To say, “This is my uncle,” in Chinese, you have no choice but to encode more information about said uncle. The language requires that you denote the side the uncle is on, whether he’s related by marriage or birth and, if it’s your father’s brother, whether he’s older or younger.
“All of this information is obligatory. Chinese doesn’t let me ignore it,” says Chen. “In fact, if I want to speak correctly, Chinese forces me to constantly think about it.”
This got Chen wondering: Is there a connection between language and how we think and behave? In particular, Chen wanted to know: does our language affect our economic decisions?
Chen designed a study — which he describes in detail in this blog post — to look at how language might affect individual’s ability to save for the future. According to his results, it does — big time.
Oh this is incredibly interesting and I’ve been thinking about similar things fairly often in connection with gender neutral pronouns. There are people who asked me to use them when referring to them and of course I respect their wishes and do it when using English.

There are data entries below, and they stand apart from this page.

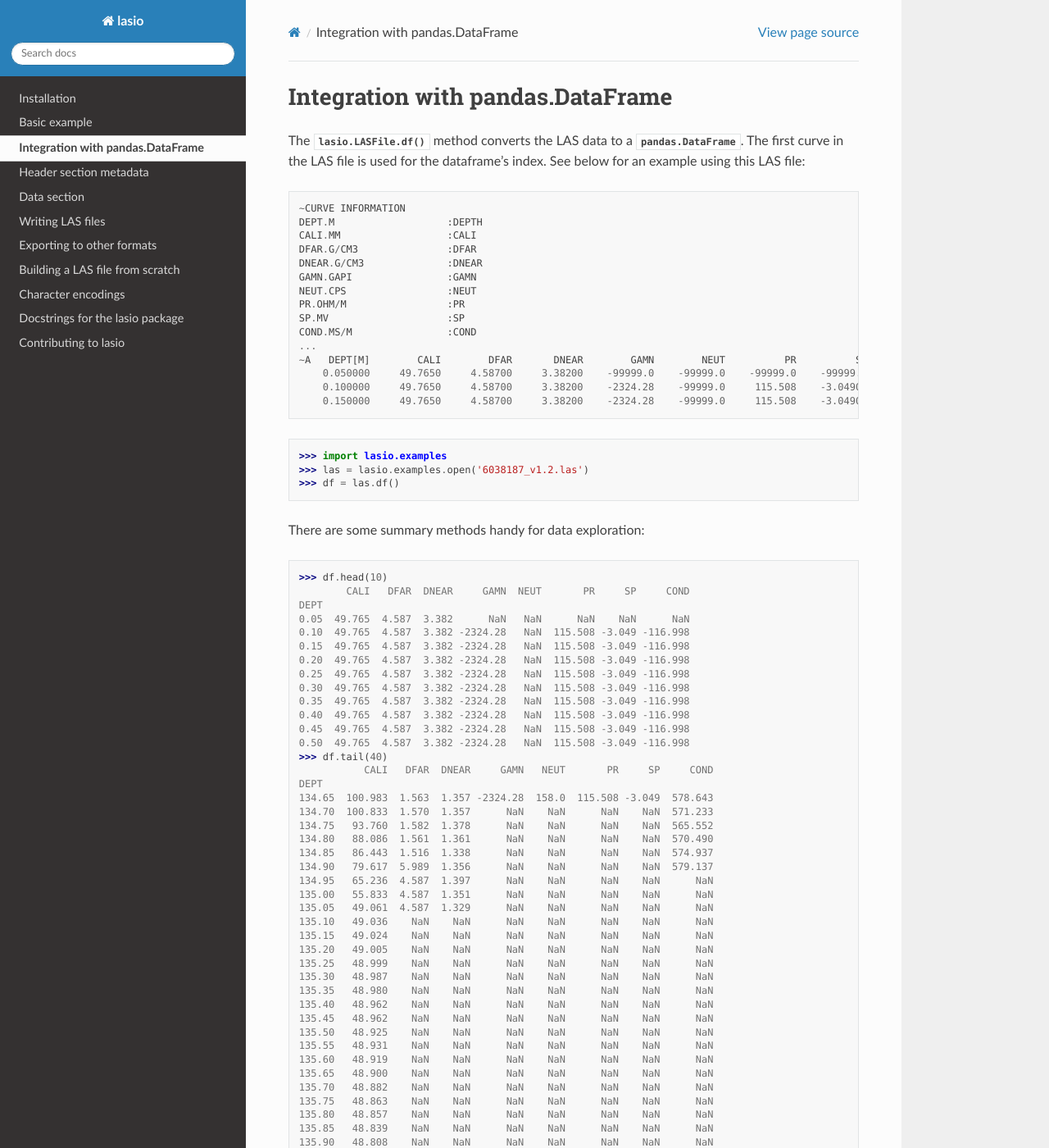
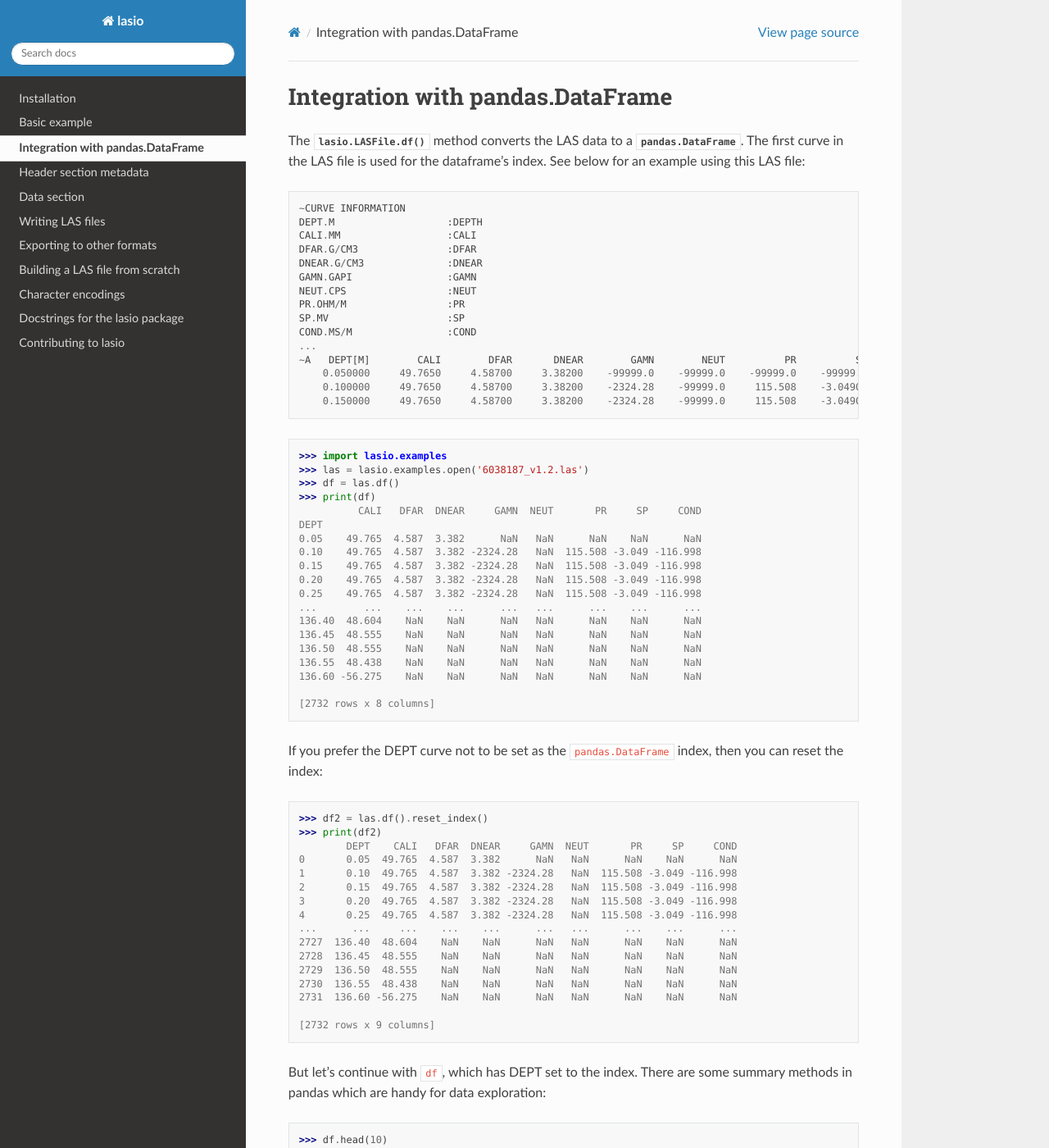
Before and after one commit to kinverarity1/lasio, a Sphinx documentation site: the page built from docs/source/pandas.rst, in a window 1280 px wide and 1400 px high. Shown: the whole window at 82% size. Built offline with Sphinx 7.4.7 and the Read the Docs theme 2.0.0, drawn with Linux system fonts in a browser that asks for light colours; formulas are drawn with MathJax 3.

Commit message:
fix #476
Adds example of not having DEPT as df.index to docs

```diff
--- a/docs/source/pandas.rst
+++ b/docs/source/pandas.rst
@@ -28,8 +28,46 @@ for the dataframe's index. See below for an example using this LAS file:
     >>> import lasio.examples
     >>> las = lasio.examples.open('6038187_v1.2.las')
     >>> df = las.df()
+    >>> print(df)
+              CALI   DFAR  DNEAR     GAMN  NEUT       PR     SP     COND
+    DEPT
+    0.05    49.765  4.587  3.382      NaN   NaN      NaN    NaN      NaN
+    0.10    49.765  4.587  3.382 -2324.28   NaN  115.508 -3.049 -116.998
+    0.15    49.765  4.587  3.382 -2324.28   NaN  115.508 -3.049 -116.998
+    0.20    49.765  4.587  3.382 -2324.28   NaN  115.508 -3.049 -116.998
+    0.25    49.765  4.587  3.382 -2324.28   NaN  115.508 -3.049 -116.998
+    ...        ...    ...    ...      ...   ...      ...    ...      ...
+    136.40  48.604    NaN    NaN      NaN   NaN      NaN    NaN      NaN
+    136.45  48.555    NaN    NaN      NaN   NaN      NaN    NaN      NaN
+    136.50  48.555    NaN    NaN      NaN   NaN      NaN    NaN      NaN
+    136.55  48.438    NaN    NaN      NaN   NaN      NaN    NaN      NaN
+    136.60 -56.275    NaN    NaN      NaN   NaN      NaN    NaN      NaN
 
-There are some summary methods handy for data exploration:
+    [2732 rows x 8 columns]
+
+If you prefer the DEPT curve not to be set as the ``pandas.DataFrame`` index, then you can reset the index:
+
+.. code-block:: python
+
+    >>> df2 = las.df().reset_index()
+    >>> print(df2)
+            DEPT    CALI   DFAR  DNEAR     GAMN  NEUT       PR     SP     COND
+    0       0.05  49.765  4.587  3.382      NaN   NaN      NaN    NaN      NaN
+    1       0.10  49.765  4.587  3.382 -2324.28   NaN  115.508 -3.049 -116.998
+    2       0.15  49.765  4.587  3.382 -2324.28   NaN  115.508 -3.049 -116.998
+    3       0.20  49.765  4.587  3.382 -2324.28   NaN  115.508 -3.049 -116.998
+    4       0.25  49.765  4.587  3.382 -2324.28   NaN  115.508 -3.049 -116.998
+    ...      ...     ...    ...    ...      ...   ...      ...    ...      ...
+    2727  136.40  48.604    NaN    NaN      NaN   NaN      NaN    NaN      NaN
+    2728  136.45  48.555    NaN    NaN      NaN   NaN      NaN    NaN      NaN
+    2729  136.50  48.555    NaN    NaN      NaN   NaN      NaN    NaN      NaN
+    2730  136.55  48.438    NaN    NaN      NaN   NaN      NaN    NaN      NaN
+    2731  136.60 -56.275    NaN    NaN      NaN   NaN      NaN    NaN      NaN
+
+    [2732 rows x 9 columns]
+
+But let's continue with ``df``, which has DEPT set to the index. There are some
+summary methods in pandas which are handy for data exploration:
 
 .. code-block:: python
 
```
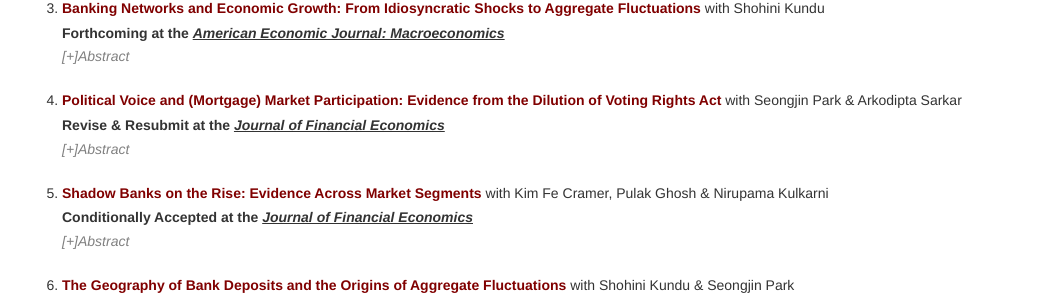
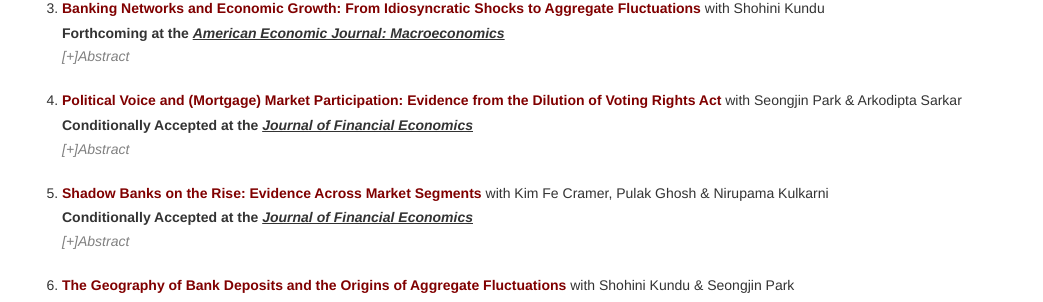
Before and after one commit to nishvats/nishvats.github.io, a Jekyll site: the page built from research.html, in a window 1280 px wide. Shown: the part 814-1116 px from the top of the page, without its empty margins (118-1161 px from the left). Built offline with Jekyll 4.4.1, drawn with Linux system fonts in a browser that asks for light colours.

Commit message:
Update research.html

```diff
--- a/research.html
+++ b/research.html
@@ -39,7 +39,7 @@
     </details>
    <br>
     <li> <b><a href="https://papers.ssrn.com/sol3/papers.cfm?abstract_id=3891961">Political Voice and (Mortgage) Market Participation: Evidence from the Dilution of Voting Rights Act</a></b> with Seongjin Park & Arkodipta Sarkar</li>
-    <p> <b> Revise & Resubmit at the <u><em>Journal of Financial Economics</em></u> </b>
+    <p> <b> Conditionally Accepted at the <u><em>Journal of Financial Economics</em></u> </b>
     <details>
         <summary>[+]Abstract</summary>
     <p align="justify"> <u><em>Abstract:</em></u> Using US Supreme Court’s narrow-decision on Shelby v. Holder as a shock that diluted voting rights of Black Americans, we document the relationship between political voice and economic decision-making. We find de-facto disenfranchisement leads to decline in mortgage origination for Black Americans, primarily driven by reduced applications. Additionally, we observe a flight of Black applications to Black lenders, indicating an increase in racial homophily. The findings suggest that disenfranchisement can lead to exclusion from markets and exacerbate racial homeownership gaps. Leveraging individual-level survey data, we show trust in government and financial institutions plays a significant role in driving these effects. </p>
```
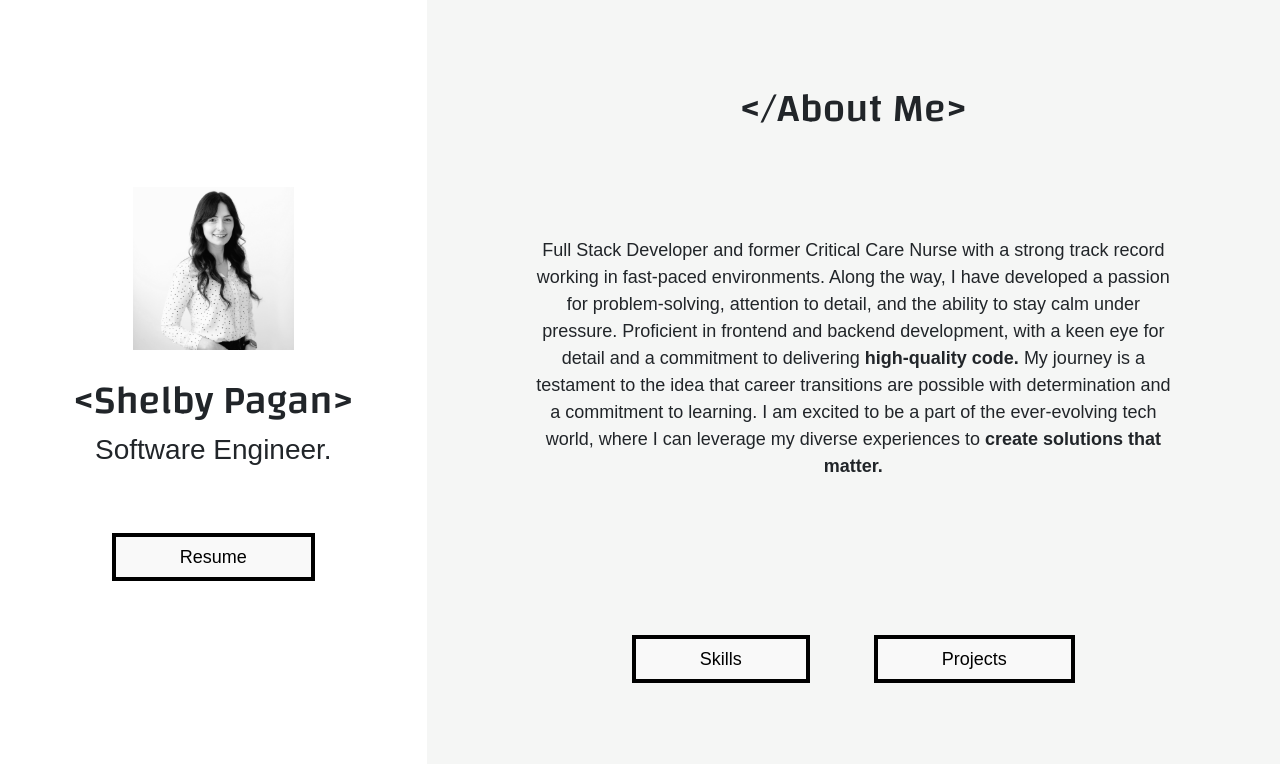
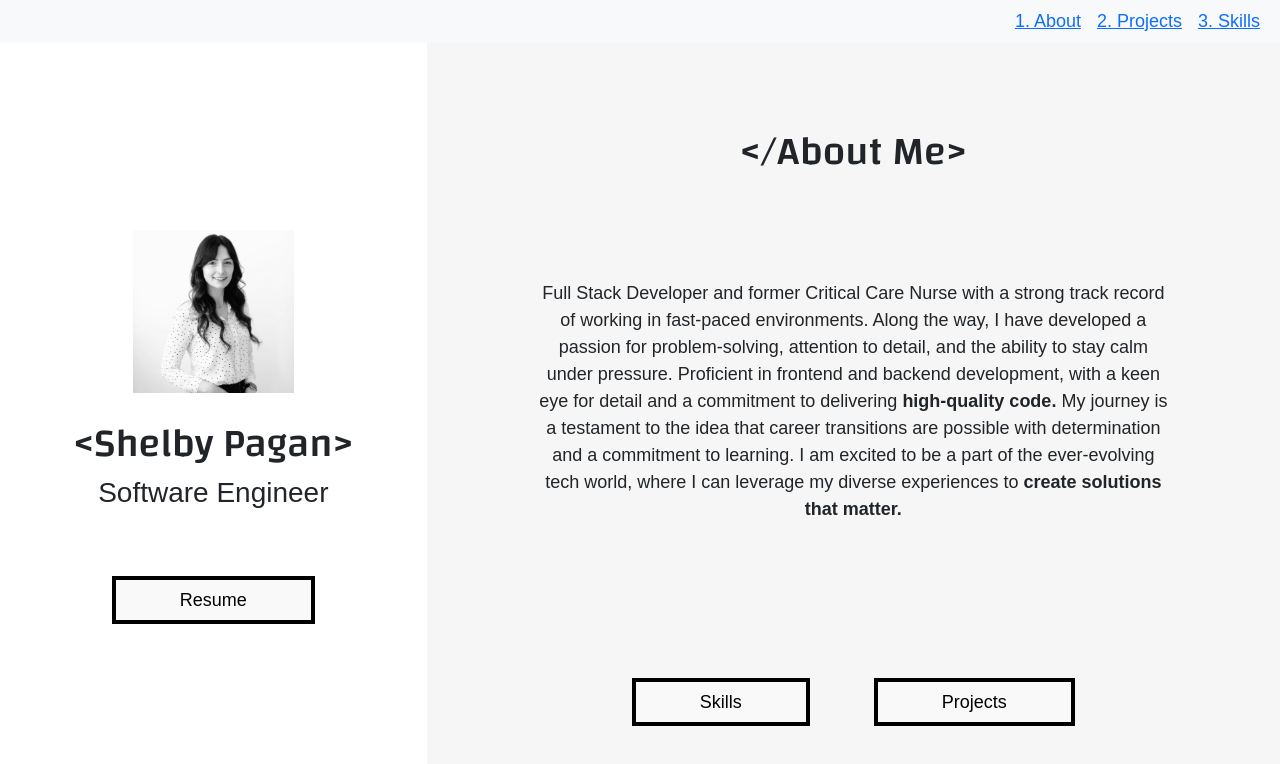
Before and after one commit to shelbyyy16/Shelby-Pagan-Portfolio, a React (Vite) app: page / in a window 1280 px wide. Shown: the top 764 px of the page. Built offline with nearby package versions, Linux system fonts and the light colour scheme; a web font is replaced by a local one.

Commit message:
create navbar

```diff
--- a/src/components/Header.jsx
+++ b/src/components/Header.jsx
@@ -1,5 +1,31 @@
+import { Link } from "react-router-dom";
+
 function Header() {
-    return ;
-  }
+  return (
+    <header>
+      <nav className="navbar bg-body-tertiary">
+        <div className="container-fluid">
+          <ul className="navbar-nav d-flex flex-row custom-nav">
+            <li className="nav-item px-2">
+              <Link to="/about">
+                <div>1. About</div>
+              </Link>
+            </li>
+            <li className="nav-item px-2">
+              <Link to="/projects">
+                <div>2. Projects</div>
+              </Link>
+            </li>
+            <li className="nav-item px-2">
+              <Link to="/skills">
+                <div>3. Skills</div>
+              </Link>
+            </li>
+          </ul>
+        </div>
+      </nav>
+    </header>
+  );
+}
 
-  export default Header;
+export default Header;
--- a/src/index.css
+++ b/src/index.css
@@ -44,6 +44,11 @@ button {
   padding: .4rem 4rem;
 }
 
+.custom-nav {
+  margin-left: auto;
+}
+
+
 @media (prefers-color-scheme: light) {
   :root {
     color: #213547;
--- a/src/pages/Home.jsx
+++ b/src/pages/Home.jsx
@@ -25,13 +25,13 @@ function Home() {
           />
           <br></br>
           <h1>&lt;Shelby Pagan&gt;</h1>
-          <h3>Software Engineer.</h3>
+          <h3>Software Engineer</h3>
           <br></br>
           <button>Resume</button>
         </div>
         <div className="col-8 d-flex flex-column justify-content-center align-items-center" id="about-me">
           <h1>&lt;/About Me&gt;</h1>
-          <p className="p-5 m-5">Full Stack Developer and former Critical Care Nurse with a strong track record working in fast-paced environments. Along the way, I have developed a passion for problem-solving, attention to detail, and the ability to stay calm under pressure. Proficient in frontend and backend development, with a keen eye for detail and a commitment to delivering <strong>high-quality code.</strong> My journey is a testament to the idea that career transitions are possible with determination and a commitment to learning. I am excited to be a part of the ever-evolving tech world, where I can leverage my diverse experiences to <strong>create solutions that matter.</strong></p>
+          <p className="p-5 m-5">Full Stack Developer and former Critical Care Nurse with a strong track record of working in fast-paced environments. Along the way, I have developed a passion for problem-solving, attention to detail, and the ability to stay calm under pressure. Proficient in frontend and backend development, with a keen eye for detail and a commitment to delivering <strong>high-quality code.</strong> My journey is a testament to the idea that career transitions are possible with determination and a commitment to learning. I am excited to be a part of the ever-evolving tech world, where I can leverage my diverse experiences to <strong>create solutions that matter.</strong></p>
           <br></br>
           <div className="d-flex">
             <button>Skills</button>
```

The confusing and troublesome thing is that I can’t think about them in a gender neutral way and end up randomly picking one gender for them to use in my thoughts. Why? Because I think in my language and it doesn’t support gender neutral, unless I’ll think about these people as “it”, which would be rude, derogatory and it’s used for inanimate things and it would make me feel like filth to think in such a way about living people.
You see, my language doesn’t express gender only with pronouns, like English. The verbs, too, are shaped according to grammatical gender, as well as the adjectives. Of course, our nouns all have their assigned gender (and masculine nouns are even divided into animate and inanimate - “male” or “dog” are animate “castle” is inanimate).
Let me give you example. I can’t even say/think in my language “failed” in a gender-neutral way. It’ll be “selhal” (singular) or “selhali” (plural anim.)/”selhaly” (pl. inanim.) if masculine, “selhala“(sg)/”selhaly“(pl.) if feminine gender… and if it happens with things it’ll be “selhalo”/”selhala”. Even when I think or talk about myself, the words are shaped according to my gender.
I’m pretty much tangled in this issue and not sure which solution (picking random gender or using derogatory neutrum) would be the least offensive to these people.
So if I circle back to the reblogged topic - for speakers of language like mine it is much harder to accept and understand gender-neutrality and third gender because of a language that makes it difficult to work with such concepts.